§ Work to complete
Every entry is to be returned as it stands, apart from the pictures.
*** Opening of Extracted records ***
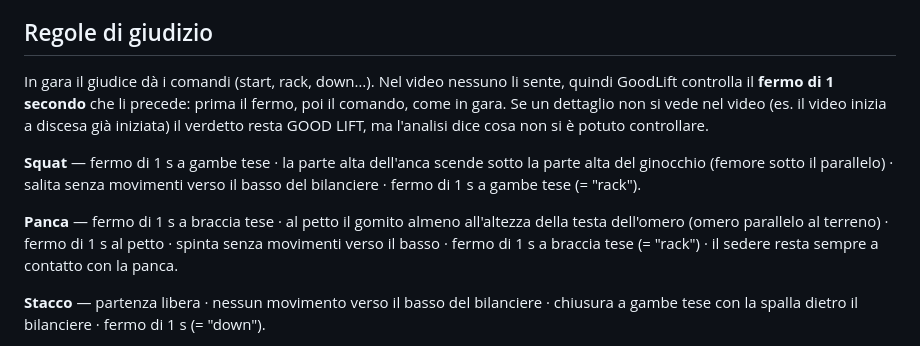
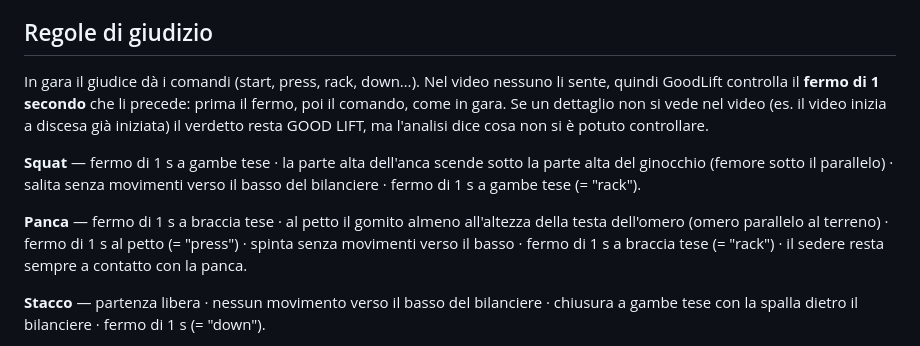
Before and after one commit to manuelferrante-rgb/Manuel-Ferrante-Coaching, a Markdown page: goodlift/README.md, the part around the change. Drawn GitHub-style.

Commit message:
GoodLift: panca, comando press dopo il fermo di 1 s al petto
Co-Authored-By: Claude Opus 5.5 <noreply@anthropic.com>
Claude-Session: https://claude.ai/code/session_017W2764PGdkAqvR5Y7akmLg

```diff
--- a/goodlift/README.md
+++ b/goodlift/README.md
@@ -27,14 +27,14 @@ Ideato da **[Manuel Ferrante Coaching](https://www.manuelferrante.it)** · Insta
 
 ## Regole di giudizio
 
-In gara il giudice dà i comandi (start, rack, down…). Nel video nessuno li sente, quindi GoodLift controlla
+In gara il giudice dà i comandi (start, press, rack, down…). Nel video nessuno li sente, quindi GoodLift controlla
 il **fermo di 1 secondo** che li precede: prima il fermo, poi il comando, come in gara.
 Se un dettaglio non si vede nel video (es. il video inizia a discesa già iniziata) il verdetto resta GOOD LIFT,
 ma l'analisi dice cosa non si è potuto controllare.
 
 **Squat** — fermo di 1 s a gambe tese · la parte alta dell'anca scende sotto la parte alta del ginocchio (femore sotto il parallelo) · salita senza movimenti verso il basso del bilanciere · fermo di 1 s a gambe tese (= "rack").
 
-**Panca** — fermo di 1 s a braccia tese · al petto il gomito almeno all'altezza della testa dell'omero (omero parallelo al terreno) · fermo di 1 s al petto · spinta senza movimenti verso il basso · fermo di 1 s a braccia tese (= "rack") · il sedere resta sempre a contatto con la panca.
+**Panca** — fermo di 1 s a braccia tese · al petto il gomito almeno all'altezza della testa dell'omero (omero parallelo al terreno) · fermo di 1 s al petto (= "press") · spinta senza movimenti verso il basso · fermo di 1 s a braccia tese (= "rack") · il sedere resta sempre a contatto con la panca.
 
 **Stacco** — partenza libera · nessun movimento verso il basso del bilanciere · chiusura a gambe tese con la spalla dietro il bilanciere · fermo di 1 s (= "down").
 
```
*** Close of Extracted records ***
§ Response
Before and after one commit to manuelferrante-rgb/Manuel-Ferrante-Coaching, a Markdown page: goodlift/README.md, the part around the change. Drawn GitHub-style.

Commit message:
GoodLift: panca, comando press dopo il fermo di 1 s al petto
Co-Authored-By: Claude Opus 5.5 <noreply@anthropic.com>
Claude-Session: https://claude.ai/code/session_017W2764PGdkAqvR5Y7akmLg

```diff
--- a/goodlift/README.md
+++ b/goodlift/README.md
@@ -27,14 +27,14 @@ Ideato da **[Manuel Ferrante Coaching](https://www.manuelferrante.it)** · Insta
 
 ## Regole di giudizio
 
-In gara il giudice dà i comandi (start, rack, down…). Nel video nessuno li sente, quindi GoodLift controlla
+In gara il giudice dà i comandi (start, press, rack, down…). Nel video nessuno li sente, quindi GoodLift controlla
 il **fermo di 1 secondo** che li precede: prima il fermo, poi il comando, come in gara.
 Se un dettaglio non si vede nel video (es. il video inizia a discesa già iniziata) il verdetto resta GOOD LIFT,
 ma l'analisi dice cosa non si è potuto controllare.
 
 **Squat** — fermo di 1 s a gambe tese · la parte alta dell'anca scende sotto la parte alta del ginocchio (femore sotto il parallelo) · salita senza movimenti verso il basso del bilanciere · fermo di 1 s a gambe tese (= "rack").
 
-**Panca** — fermo di 1 s a braccia tese · al petto il gomito almeno all'altezza della testa dell'omero (omero parallelo al terreno) · fermo di 1 s al petto · spinta senza movimenti verso il basso · fermo di 1 s a braccia tese (= "rack") · il sedere resta sempre a contatto con la panca.
+**Panca** — fermo di 1 s a braccia tese · al petto il gomito almeno all'altezza della testa dell'omero (omero parallelo al terreno) · fermo di 1 s al petto (= "press") · spinta senza movimenti verso il basso · fermo di 1 s a braccia tese (= "rack") · il sedere resta sempre a contatto con la panca.
 
 **Stacco** — partenza libera · nessun movimento verso il basso del bilanciere · chiusura a gambe tese con la spalla dietro il bilanciere · fermo di 1 s (= "down").
 
```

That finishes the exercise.